Here, we find out how Duncan Wilson, a visual artist based in Findhorn, Moray, used his funding and how it has helped shape his future plans.
I was awarded £1,500 funding from the Moray Artists Bursary in 2018, to develop a research project in partnership with Professor Jim MacPherson and the history department at the University of the Highlands and Islands (UHI).
Through researching Moray’s military past, I hoped to create a new artwork which would explore the themes of World War 1, masculinity and class. The project and artwork were inspired by a large photographic work I created in 2017, entitled ‘Distant Voices’, where I drew parallels between the young men from Inverclyde who fought in WW1 and the young men living there today.
Last year I relocated to Moray from the central belt, a move which made me want to explore this theme further.
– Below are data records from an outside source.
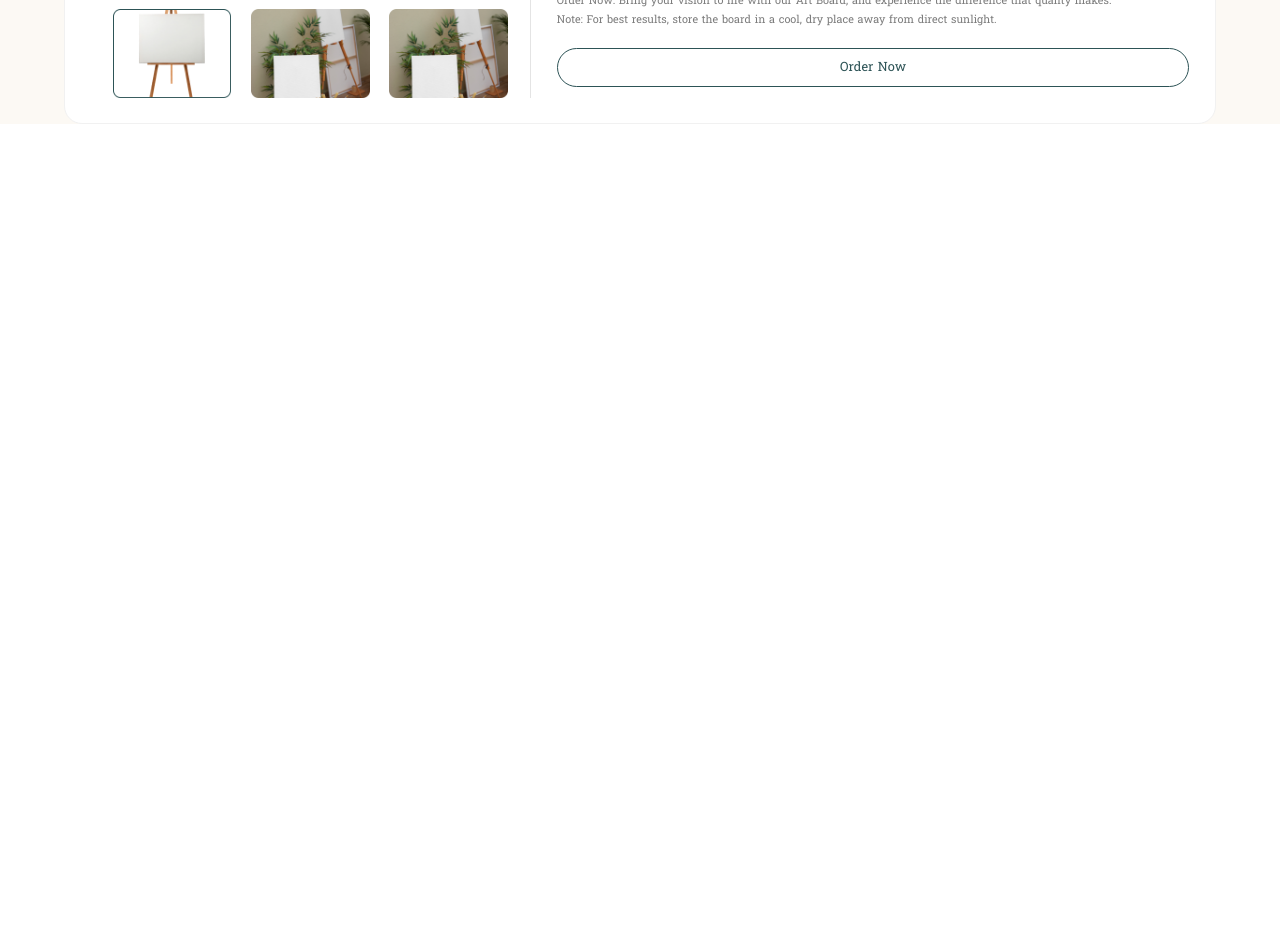
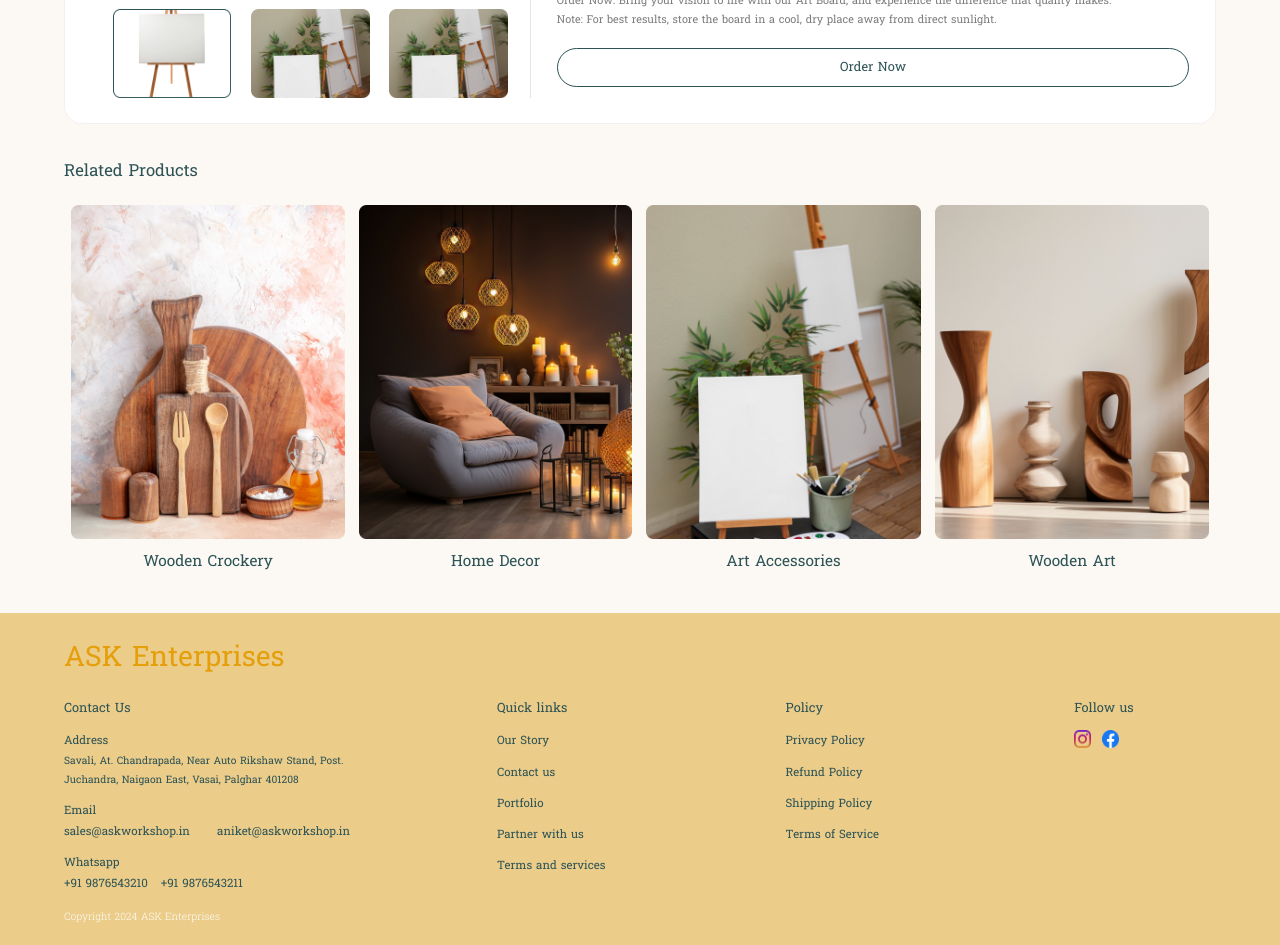
Before and after one commit to vipulbhoir9999/ask-workshop, a React (Create React App) app: page /products/productdetailpage in a window 1280 px wide. Shown: the part 460-1405 px from the top of the page. Before the commit the page ends 800 px from the top, so only its background shows below. Built offline with nearby package versions, Linux system fonts and the light colour scheme.

Commit message:
related products done

```diff
--- a/src/components/NewArrivalsSection/NewArrivalsSection.jsx
+++ b/src/components/NewArrivalsSection/NewArrivalsSection.jsx
@@ -3,27 +3,37 @@ import './NewArrivalsSection.scss';
 import HangingLights from '../../assets/images/hanging_lights.png';
 import TableLamp from '../../assets/images/table_lamp.png';
 import WoodenLights from '../../assets/images/wooden_lights.png';
+import { useNavigate } from 'react-router-dom';
 
 const NewArrivalsSection = () => {
+    const navigate = useNavigate();
+
+    const handleProductItemClick = () => {
+        navigate("/products/productdetailpage");
+        window.scrollTo({
+            top: 0,
+            behavior: 'smooth'
+        });
+    }
 
     return (
         <div className={`new-arrivals-section-main-container`}>
             <p className={`new-arrivals-title`}>New Arrivals</p>
 
             <div className={`products-card-container`}>
-                <div className={`product-card`}>
+                <div className={`product-card`} onClick={handleProductItemClick}>
                     <div>
                         <img alt='hanging lights' src={HangingLights} />
                         <p>Hanging Lights</p>
                     </div>
                 </div>
-                <div className={`product-card`}>
+                <div className={`product-card`} onClick={handleProductItemClick}>
                     <div>
                         <img alt='table lamp' src={TableLamp} />
                         <p>Table Lamp</p>
                     </div>
                 </div>
-                <div className={`product-card`}>
+                <div className={`product-card`} onClick={handleProductItemClick}>
                     <div>
                         <img alt='wooden lights' src={WoodenLights} />
                         <p>Wooden Lights</p>
--- a/src/components/ProductsList/ProductsList.jsx
+++ b/src/components/ProductsList/ProductsList.jsx
@@ -4,8 +4,11 @@ import HangingLights from '../../assets/images/hanging_lights.png';
 import WoodenLamp from '../../assets/images/table_lamp.png'
 import WoodenHanging from '../../assets/images/wooden_lights.png';
 import ArtBoardCanvas from '../../assets/images/art_board_canvas.png';
+import { useNavigate } from 'react-router-dom';
 
 const ProductsList = () => {
+
+    const navigate = useNavigate();
 
     const [selectedFilter, setSelectedFilter] = useState("All");
 
@@ -63,6 +66,14 @@ const ProductsList = () => {
         setSelectedFilter(filter);
     }
 
+    const handleProductListItemClick = () => {
+        navigate("/products/productdetailpage");
+        window.scrollTo({
+            top: 0,
+            behavior: 'smooth'
+        });
+    }
+
     return (
         <div className={`products-list-main-container`}>
             <div>
@@ -81,7 +92,7 @@ const ProductsList = () => {
                     {
                         products.map(product => {
                             return (
-                                <div className={`product`} key={product.id}>
+                                <div className={`product`} key={product.id} onClick={handleProductListItemClick}>
                                     <div>
                                         <img src={product.image} alt={product.name} />
                                     </div>
--- /dev/null
+++ b/src/components/RelatedProducts/RelatedProducts.jsx
@@ -0,0 +1,38 @@
+import React from 'react';
+import './RelatedProducts.scss';
+import WoodenCrockery from '../../assets/images/wooden_crockery.png';
+import HomeDecor from '../../assets/images/home_decor.png';
+import ArtAccessories from '../../assets/images/art_accessories.png';
+import WoodenArt from '../../assets/images/wooden_art.png';
+
+const RelatedProducts = () => {
+
+    return (
+        <div className={`related-products-main-container`}>
+            <div>
+                <p className={`related-products-title`}>Related Products</p>
+
+                <div className={`categories-container`}>
+                    <div className={`category`}>
+                        <img alt='wooden crockery' src={WoodenCrockery} />
+                        <p>Wooden Crockery</p>
+                    </div>
+                    <div className={`category`}>
+                        <img alt='home decor' src={HomeDecor} />
+                        <p>Home Decor</p>
+                    </div>
+                    <div className={`category`}>
+                        <img alt='art accessories' src={ArtAccessories} />
+                        <p>Art Accessories</p>
+                    </div>
+                    <div className={`category`}>
+                        <img alt='wooden art' src={WoodenArt} />
+                        <p>Wooden Art</p>
+                    </div>
+                </div>
+            </div>
+        </div>
+    )
+}
+
+export default RelatedProducts;
--- /dev/null
+++ b/src/components/RelatedProducts/RelatedProducts.scss
@@ -0,0 +1,68 @@
+@import url('../../styles/colors.scss');
+@import url('../../styles/fonts.scss');
+
+div.related-products-main-container {
+    width: 100%;
+    display: flex;
+    flex-direction: column;
+    justify-content: center;
+    align-items: center;
+    background-color: var(--main-background-color);
+
+    >div {
+        width: 90%;
+        display: flex;
+        justify-content: flex-start;
+        align-items: center;
+        flex-direction: column;
+        margin-bottom: 3vw;
+        margin-top: 2.5vw;
+
+        p.related-products-title {
+            font-family: 'Battambang';
+            font-weight: 400;
+            font-size: 1.3vw;
+            color: var(--hero-section-title-text-color);
+            width: 100%;
+        }
+
+        div.categories-container {
+            display: flex;
+            flex-direction: row;
+            justify-content: space-between;
+            align-items: center;
+            margin-top: 1.5vw;
+
+            div.category {
+                display: flex;
+                flex-direction: column;
+                justify-content: flex-start;
+                align-items: center;
+                position: relative;
+
+                &:hover {
+                    cursor: pointer;
+
+                    img {
+                        transform: scale(1.05);
+                    }
+                }
+
+                img {
+                    width: 95%;
+                    height: auto;
+                    transition: transform 0.3s ease;
+                    display: block;
+                }
+
+                p {
+                    font-family: 'Battambang';
+                    font-weight: 400;
+                    font-size: 1.2vw;
+                    color: var(--hero-section-title-text-color);
+                    margin-top: 0.6vw;
+                }
+            }
+        }
+    }
+}
--- /dev/null
+++ b/src/components/RelatedProducts/index.js
@@ -0,0 +1,2 @@
+import RelatedProducts from "./RelatedProducts";
+export default RelatedProducts;
--- a/src/pages/ProductDetailPage/ProductDetailPage.jsx
+++ b/src/pages/ProductDetailPage/ProductDetailPage.jsx
@@ -3,6 +3,8 @@ import './ProductDetailPage.scss';
 import Header from '../../components/Header';
 import Breadcrumb from '../../components/Breadcrumb';
 import ProductDetails from '../../components/ProductDetails';
+import RelatedProducts from '../../components/RelatedProducts';
+import Footer from '../../components/Footer';
 
 const ProductDetailPage = () => {
 
@@ -11,6 +13,8 @@ const ProductDetailPage = () => {
             <Header />
             <Breadcrumb />
             <ProductDetails />
+            <RelatedProducts />
+            <Footer />
         </div>
     )
 }
```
My end goal was to create a companion piece to ‘Distant Voices’ that would focus on those men from Moray who had lost their lives in World War 1 and the soldiers living in the area who are preparing to fight in conflict today.
As a visual artist I mainly work alone, however, through the Moray Artists Bursary funding I was able to undertake a truly in-depth partnership research project for the first time and explore how working with academics could lead me down new and exciting creative avenues, and consider new ideas.
Throughout the project my focus shifted from what was initially an inquiry into which ‘class’ went to war, through to exploring what it means to be brave, conscientious objectors, and what secrets lie beneath a car park in Aberdeen…
Thanks to the Moray Artists Bursary I was able to continue to work as an artist in a new part of the country, following my move from the central belt. It also gave me the opportunity to connect with the broader arts community in Moray and meet some amazing creative people.
Following my initial research work, I’m going to continue to explore the ideas and creative opportunities this project brought me, with a view to securing future funding to produce and showcase the new artwork I’m creating in my mind.
For anyone considering applying for the Moray Artists Bursary or similar funding opportunities in the future, I’d highly recommend it – not only do you receive monetary support but the encouragement and insight I received from the team at We Make Moray proved invaluable.
To keep up to date with future funding opportunities like the Moray Artists Bursary, follow We Make Moray on Facebook, Twitter and Instagram or contact Sandra Morrison on email@example.com / 01343 205274.